Chinese tennis player Peng Shuai has been staying in her own home “freely” and will make a public appearance “soon”, a prominent state-media journalist said on Saturday.
The former doubles world number one has not been seen or heard from publicly since she said on social media on Nov 2 that former vice-premier Zhang Gaoli had coerced her into sex and they later had an on-off consensual relationship.
Neither Zhang nor the Chinese government have commented on her allegation. Peng’s social media post was quickly deleted and the topic has been blocked from discussion on China’s heavily censored internet.
“In the past few days, she stayed in her own home freely and she didn’t want to be disturbed. She will show up in public and participate in some activities soon,” Global Times editor-in-chief Hu Xijin wrote on Twitter.
The Global Times is published by the People’s Daily, the official newspaper of the Communist Party. Its English-language commentaries, many of them penned by Hu, are widely read for insights into what the Chinese government is thinking.
Hu said he had confirmed through his sources that photos shared on Twitter by another journalist working for Chinese state media, purportedly showing Peng at home, depicted her “current state”.
Reuters was not able to verify the authenticity of the pictures independently.
The Twitter account @shen_shiwei, labelled “Chinese state-affiliated media” by the social network, posted four undated images of Peng late Friday.
In a tweet, @shen_shiwei said the pictures, which could not be independently verified by Western news agencies, were shared on Peng’s WeChat Moments, a function often restricted to friends, to wish her followers a “good weekend”.
One photo shows the smiling player with a cat in her arms, with stuffed animals, a trophy, a Chinese flag and certificates visible in the background.
Another shot shows a selfie of Peng with a toy from the movie Kung Fu Panda, and an image of Winnie the Pooh in the background. The latter is often censored online in China as critics say Chinese leader Xi Jinping resembles the iconic character.
“If this is indeed her recent photo, I think she might be sending a hidden message to the world,” wrote one Twitter user commenting on the Pooh image.
“She needs to do a live video for anyone to believe that,” wrote another user, saying the images shown “could have been taken weeks ago”.
Requests for comment from @shen_shiwei were not immediately answered.
Twitter is blocked in China and only people with a VPN-type workaround can access it. However, many Chinese diplomats and official state media have Twitter accounts that they use to defend China’s point of view. (Story continues below)
The United States on Friday demanded proof of the 35-year-old’s whereabouts and well-being, with the United Nations also calling for a fully transparent investigation into Peng’s claims.
White House press secretary Jen Psaki had said President Joe Biden’s administration wanted China to “provide independent, verifiable proof” of Peng’s whereabouts and expressed “deep concern” about the former world top-ranked doubles player.

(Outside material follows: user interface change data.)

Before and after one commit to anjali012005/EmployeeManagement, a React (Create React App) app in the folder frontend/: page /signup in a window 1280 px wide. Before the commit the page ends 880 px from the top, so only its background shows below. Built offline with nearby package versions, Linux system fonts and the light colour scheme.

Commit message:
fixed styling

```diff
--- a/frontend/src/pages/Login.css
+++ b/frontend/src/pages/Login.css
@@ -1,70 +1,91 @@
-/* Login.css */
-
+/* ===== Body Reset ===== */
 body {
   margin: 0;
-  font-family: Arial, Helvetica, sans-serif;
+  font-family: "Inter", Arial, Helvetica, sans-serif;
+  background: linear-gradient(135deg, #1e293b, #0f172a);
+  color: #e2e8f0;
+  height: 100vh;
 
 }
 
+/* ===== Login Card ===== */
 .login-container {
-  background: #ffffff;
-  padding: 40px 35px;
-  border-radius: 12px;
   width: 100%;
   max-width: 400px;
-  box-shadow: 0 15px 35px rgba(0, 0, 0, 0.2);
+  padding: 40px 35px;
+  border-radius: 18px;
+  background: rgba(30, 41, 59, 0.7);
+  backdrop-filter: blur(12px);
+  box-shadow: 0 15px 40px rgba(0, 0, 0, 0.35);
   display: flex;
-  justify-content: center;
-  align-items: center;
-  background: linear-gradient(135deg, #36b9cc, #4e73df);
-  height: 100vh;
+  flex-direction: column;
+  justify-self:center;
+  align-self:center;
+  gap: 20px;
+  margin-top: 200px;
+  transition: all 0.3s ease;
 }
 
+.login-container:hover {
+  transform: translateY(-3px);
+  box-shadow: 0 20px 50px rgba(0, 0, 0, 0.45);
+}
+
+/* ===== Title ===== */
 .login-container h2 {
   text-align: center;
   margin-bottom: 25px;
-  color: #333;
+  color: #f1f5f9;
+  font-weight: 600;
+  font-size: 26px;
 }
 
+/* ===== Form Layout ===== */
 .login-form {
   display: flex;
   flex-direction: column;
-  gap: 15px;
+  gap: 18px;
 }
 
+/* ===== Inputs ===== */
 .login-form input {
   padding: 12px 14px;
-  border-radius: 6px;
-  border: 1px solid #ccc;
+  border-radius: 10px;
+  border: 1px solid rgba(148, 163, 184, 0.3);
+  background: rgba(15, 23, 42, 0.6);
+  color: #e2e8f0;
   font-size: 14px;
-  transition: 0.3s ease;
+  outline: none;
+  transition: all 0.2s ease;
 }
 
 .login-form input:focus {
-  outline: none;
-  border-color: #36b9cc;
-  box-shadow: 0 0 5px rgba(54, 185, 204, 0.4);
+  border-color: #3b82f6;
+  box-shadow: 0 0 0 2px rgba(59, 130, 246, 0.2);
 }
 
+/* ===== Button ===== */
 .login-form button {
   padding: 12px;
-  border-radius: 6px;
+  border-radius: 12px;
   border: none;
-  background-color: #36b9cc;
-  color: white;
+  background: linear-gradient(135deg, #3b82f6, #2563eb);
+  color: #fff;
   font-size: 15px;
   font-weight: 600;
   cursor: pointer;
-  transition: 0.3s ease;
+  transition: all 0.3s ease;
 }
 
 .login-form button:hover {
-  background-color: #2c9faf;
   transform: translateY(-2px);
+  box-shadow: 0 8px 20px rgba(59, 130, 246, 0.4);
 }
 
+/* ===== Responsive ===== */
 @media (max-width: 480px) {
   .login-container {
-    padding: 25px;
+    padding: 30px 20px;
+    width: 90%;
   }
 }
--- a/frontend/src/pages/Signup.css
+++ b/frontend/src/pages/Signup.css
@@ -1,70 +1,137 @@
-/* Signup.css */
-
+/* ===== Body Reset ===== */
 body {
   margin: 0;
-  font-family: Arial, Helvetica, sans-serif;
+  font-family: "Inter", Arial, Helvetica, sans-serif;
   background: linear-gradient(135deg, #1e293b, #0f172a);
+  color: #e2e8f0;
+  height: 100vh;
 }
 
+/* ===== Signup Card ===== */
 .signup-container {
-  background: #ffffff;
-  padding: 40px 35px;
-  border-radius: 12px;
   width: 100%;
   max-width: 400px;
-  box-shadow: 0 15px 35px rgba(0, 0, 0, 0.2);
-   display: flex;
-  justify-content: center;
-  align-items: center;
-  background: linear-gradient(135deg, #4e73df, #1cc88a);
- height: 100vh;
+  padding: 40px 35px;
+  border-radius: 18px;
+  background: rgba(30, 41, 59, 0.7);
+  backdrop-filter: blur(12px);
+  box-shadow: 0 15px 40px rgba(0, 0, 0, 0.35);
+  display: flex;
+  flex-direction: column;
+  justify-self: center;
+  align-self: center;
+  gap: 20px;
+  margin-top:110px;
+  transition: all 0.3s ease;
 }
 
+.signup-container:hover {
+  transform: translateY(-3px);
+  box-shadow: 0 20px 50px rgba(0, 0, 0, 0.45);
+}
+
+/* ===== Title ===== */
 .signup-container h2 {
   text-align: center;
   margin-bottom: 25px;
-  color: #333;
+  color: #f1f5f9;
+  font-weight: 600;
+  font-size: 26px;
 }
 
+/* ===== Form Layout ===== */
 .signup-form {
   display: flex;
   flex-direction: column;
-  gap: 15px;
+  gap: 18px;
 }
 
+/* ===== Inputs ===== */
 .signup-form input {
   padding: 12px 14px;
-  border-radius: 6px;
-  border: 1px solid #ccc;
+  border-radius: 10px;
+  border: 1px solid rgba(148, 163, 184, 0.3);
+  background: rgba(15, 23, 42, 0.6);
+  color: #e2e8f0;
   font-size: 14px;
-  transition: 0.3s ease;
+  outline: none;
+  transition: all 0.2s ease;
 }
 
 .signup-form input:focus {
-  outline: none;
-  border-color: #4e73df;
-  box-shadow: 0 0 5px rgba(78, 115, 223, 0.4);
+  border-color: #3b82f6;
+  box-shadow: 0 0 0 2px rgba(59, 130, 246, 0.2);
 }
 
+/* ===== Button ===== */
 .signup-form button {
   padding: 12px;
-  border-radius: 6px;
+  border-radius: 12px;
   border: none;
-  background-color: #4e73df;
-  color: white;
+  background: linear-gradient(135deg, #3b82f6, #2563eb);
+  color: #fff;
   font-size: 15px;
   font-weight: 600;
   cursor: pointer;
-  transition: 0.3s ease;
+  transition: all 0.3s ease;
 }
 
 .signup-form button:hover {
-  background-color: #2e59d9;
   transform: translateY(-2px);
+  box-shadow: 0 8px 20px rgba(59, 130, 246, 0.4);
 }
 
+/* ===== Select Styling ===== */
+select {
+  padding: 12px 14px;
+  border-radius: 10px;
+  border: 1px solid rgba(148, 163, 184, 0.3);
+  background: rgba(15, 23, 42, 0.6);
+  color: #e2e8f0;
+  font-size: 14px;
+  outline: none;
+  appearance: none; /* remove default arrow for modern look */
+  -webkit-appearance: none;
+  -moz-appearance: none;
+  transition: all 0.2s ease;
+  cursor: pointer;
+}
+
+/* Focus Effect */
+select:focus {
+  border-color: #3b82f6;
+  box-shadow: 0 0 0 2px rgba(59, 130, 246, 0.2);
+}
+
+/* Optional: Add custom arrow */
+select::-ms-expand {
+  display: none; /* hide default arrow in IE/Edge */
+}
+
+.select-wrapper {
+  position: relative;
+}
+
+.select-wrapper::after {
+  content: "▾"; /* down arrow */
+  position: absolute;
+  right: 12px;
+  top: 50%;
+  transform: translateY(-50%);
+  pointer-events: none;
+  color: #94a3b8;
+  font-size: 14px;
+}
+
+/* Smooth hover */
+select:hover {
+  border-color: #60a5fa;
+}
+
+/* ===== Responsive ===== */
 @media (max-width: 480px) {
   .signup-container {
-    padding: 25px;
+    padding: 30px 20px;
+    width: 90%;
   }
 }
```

“It would be important to have proof of her whereabouts and well-being,” Liz Throssell, a spokeswoman for the UN Human Rights Office, told reporters in Geneva.
“We are calling for an investigation with full transparency into her allegation of sexual assault.”
Other tennis stars, sports bodies, governments and human rights defenders have added to the growing clamour for information.
China has repeatedly refused to comment on the case.
Earlier this week, state-run CGTN published a screenshot, also on Twitter, of what it said was an email written by Peng to the head and officials of the Women’s Tennis Association (WTA), the top world body for the sport.
In it, Peng claims that her earlier accusations are “not true” and says she is “resting at home and everything is fine”.
But doubts were flagged about the awkward language and the cursor visible in the screenshot.
The head of the WTA has said the organisation is willing to lose hundreds of millions of dollars worth of Chinese business in one of its biggest markets to ensure Peng’s wellbeing.
On Friday Novak Djokovic said he backed the WTA’s threat and its president “absolutely”.
“The whole tennis community needs to back her up and her family and make sure that she is safe and sound,” said the 20-time Grand Slam champion.
“If you have tournaments on Chinese soil without resolving this situation it would be a little bit strange,” he added.
Serena Williams and Naomi Osaka have also voiced their concerns for one of China’s greatest ever players.
Peng, 35, represented China in the Beijing, London and Rio de Janeiro Olympics and won gold for China at the 2010 Asian Games.
She is a former Wimbledon and French Open doubles champion.